The overriding principle of Noaber Ventures’ investment strategy is aligned with the mission of Noaber Foundation and the purpose is to invest with impact. Impact investments are investments made into companies, organizations, and funds with the intention to generate a meaningful contribution to the health of people and deliver upon our Quadruple Aim as well as generate a financial return. Our attribution relates to the early-stage focus in under-institutionalized domains. Our acceptance of risk combined with our long-term approach allows us to fill the gap for early-stage funds and/or ventures to get started or to accelerate. Our active involvement is intended to support and influence the project or investment with a focus on outcome(s). Given the investment focus on (funds with) companies with early-stage ideas pilot or startup, established but scaling up the risk of the portfolio companies is considered as high.

Our [Cyber]security policy

In the context of the above policy and its implementation, a security risk assessment is carried out.  We recognize that we have to handle our data and the knowledge we have with care. Our [cyber]security policy, therefore, includes a series of measures to limit (relevant) risks related to data and knowledge to an acceptable level. These measures are aimed at preventing [cyber]incidents and, when [cyber]incidents have occurred, detecting them quickly, limiting damage and facilitating recovery. The outcome of a risk assessment reveals what constitutes an acceptable level. We wrote "cyber" in parentheses because we believe that our data and knowledge are at risk not only within the cyber domain but also in the physical world.

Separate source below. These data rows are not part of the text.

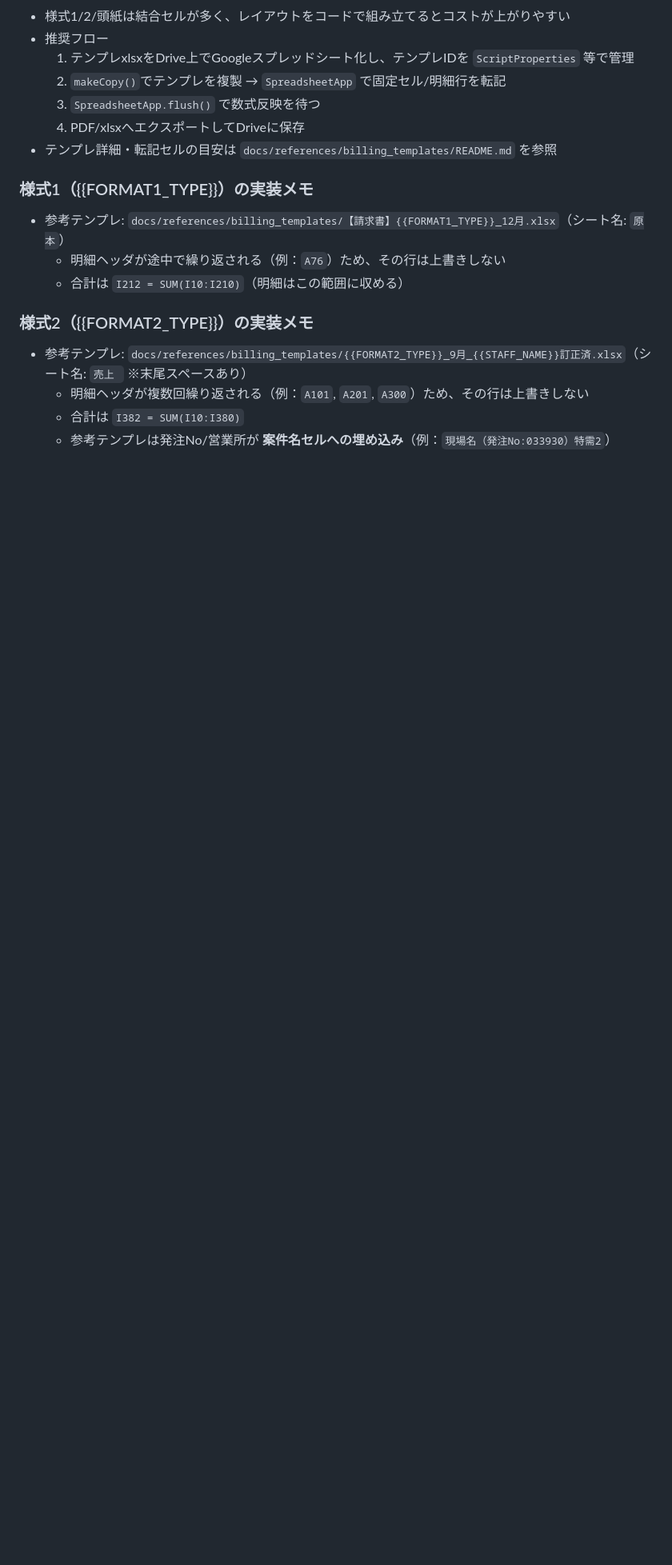
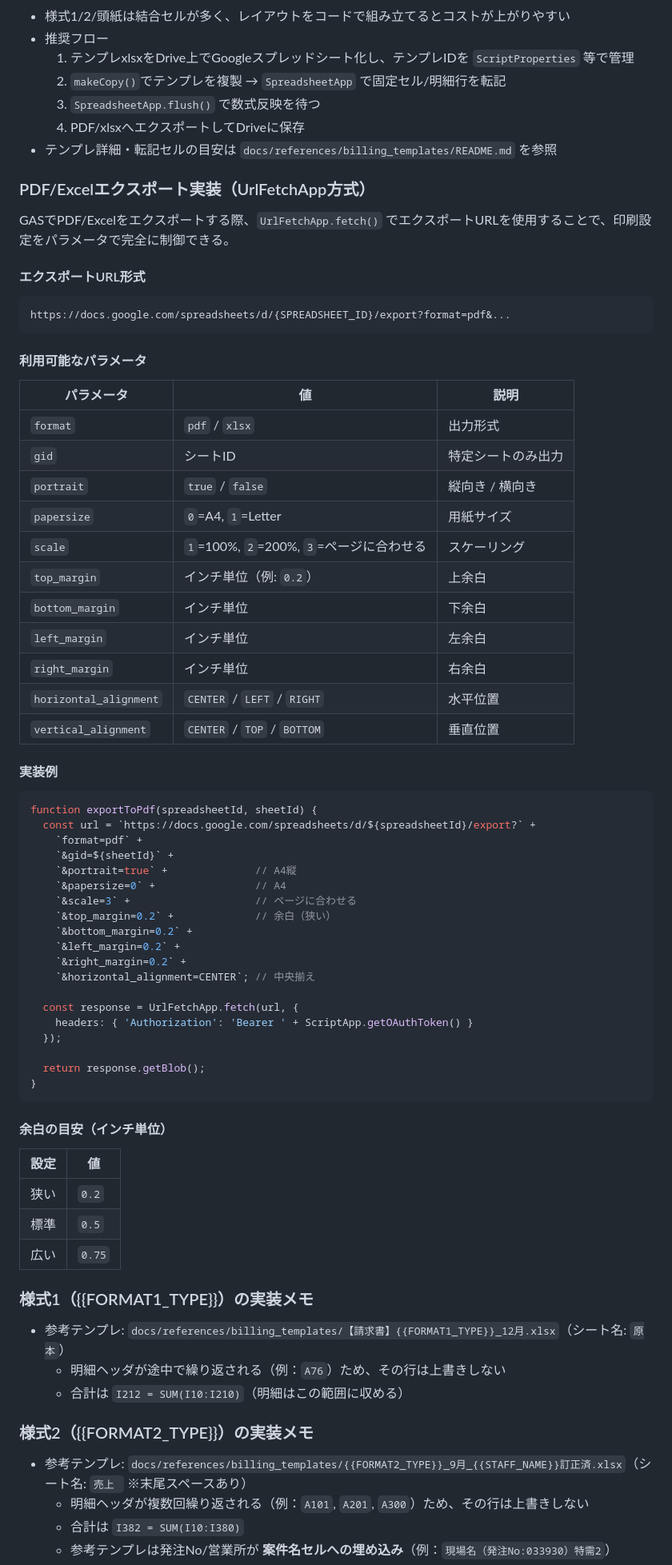
Before and after one commit to ktsm-yt/gas-dispatch-management-system, a Markdown page: docs/03_spec/06_backend.md, the part around the change. Shown at 80% size. Rendered like a GitHub page; blank space fills up the shorter version.

Commit message:
Docs: PDF/Excelエクスポート実装方針を追加
- UrlFetchApp方式によるエクスポートURL形式
- 印刷設定パラメータ（用紙サイズ、余白、向き等）
- 実装例コード

KTSM-23調査の成果物（実装はP2-2で継続）

🤖 Generated with [Claude Code](https://claude.com/claude-code)

Co-Authored-By: Claude Opus 4.5 <noreply@anthropic.com>

````diff
--- a/docs/03_spec/06_backend.md
+++ b/docs/03_spec/06_backend.md
@@ -206,6 +206,64 @@ exportInvoice(customerId, ym, mode, options)
   4. PDF/xlsxへエクスポートしてDriveに保存
 - テンプレ詳細・転記セルの目安は `docs/references/billing_templates/README.md` を参照
 
+### PDF/Excelエクスポート実装（UrlFetchApp方式）
+
+GASでPDF/Excelをエクスポートする際、`UrlFetchApp.fetch()` でエクスポートURLを使用することで、印刷設定をパラメータで完全に制御できる。
+
+#### エクスポートURL形式
+
+```
+https://docs.google.com/spreadsheets/d/{SPREADSHEET_ID}/export?format=pdf&...
+```
+
+#### 利用可能なパラメータ
+
+| パラメータ | 値 | 説明 |
+|-----------|-----|------|
+| `format` | `pdf` / `xlsx` | 出力形式 |
+| `gid` | シートID | 特定シートのみ出力 |
+| `portrait` | `true` / `false` | 縦向き / 横向き |
+| `papersize` | `0`=A4, `1`=Letter | 用紙サイズ |
+| `scale` | `1`=100%, `2`=200%, `3`=ページに合わせる | スケーリング |
+| `top_margin` | インチ単位（例: `0.2`） | 上余白 |
+| `bottom_margin` | インチ単位 | 下余白 |
+| `left_margin` | インチ単位 | 左余白 |
+| `right_margin` | インチ単位 | 右余白 |
+| `horizontal_alignment` | `CENTER` / `LEFT` / `RIGHT` | 水平位置 |
+| `vertical_alignment` | `CENTER` / `TOP` / `BOTTOM` | 垂直位置 |
+
+#### 実装例
+
+```javascript
+function exportToPdf(spreadsheetId, sheetId) {
+  const url = `https://docs.google.com/spreadsheets/d/${spreadsheetId}/export?` +
+    `format=pdf` +
+    `&gid=${sheetId}` +
+    `&portrait=true` +              // A4縦
+    `&papersize=0` +                // A4
+    `&scale=3` +                    // ページに合わせる
+    `&top_margin=0.2` +             // 余白（狭い）
+    `&bottom_margin=0.2` +
+    `&left_margin=0.2` +
+    `&right_margin=0.2` +
+    `&horizontal_alignment=CENTER`; // 中央揃え
+
+  const response = UrlFetchApp.fetch(url, {
+    headers: { 'Authorization': 'Bearer ' + ScriptApp.getOAuthToken() }
+  });
+
+  return response.getBlob();
+}
+```
+
+#### 余白の目安（インチ単位）
+
+| 設定 | 値 |
+|-----|-----|
+| 狭い | `0.2` |
+| 標準 | `0.5` |
+| 広い | `0.75` |
+
 ### 様式1（{{FORMAT1_TYPE}}）の実装メモ
 
 - 参考テンプレ: `docs/references/billing_templates/【請求書】{{FORMAT1_TYPE}}_12月.xlsx`（シート名: `原本`）
````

[1] Quadruple Aim is the expansion of the Triple Aim (enhancing patient experience, improving population health, and reducing costs) to include an additional goal of improving the work life of healthcare providers.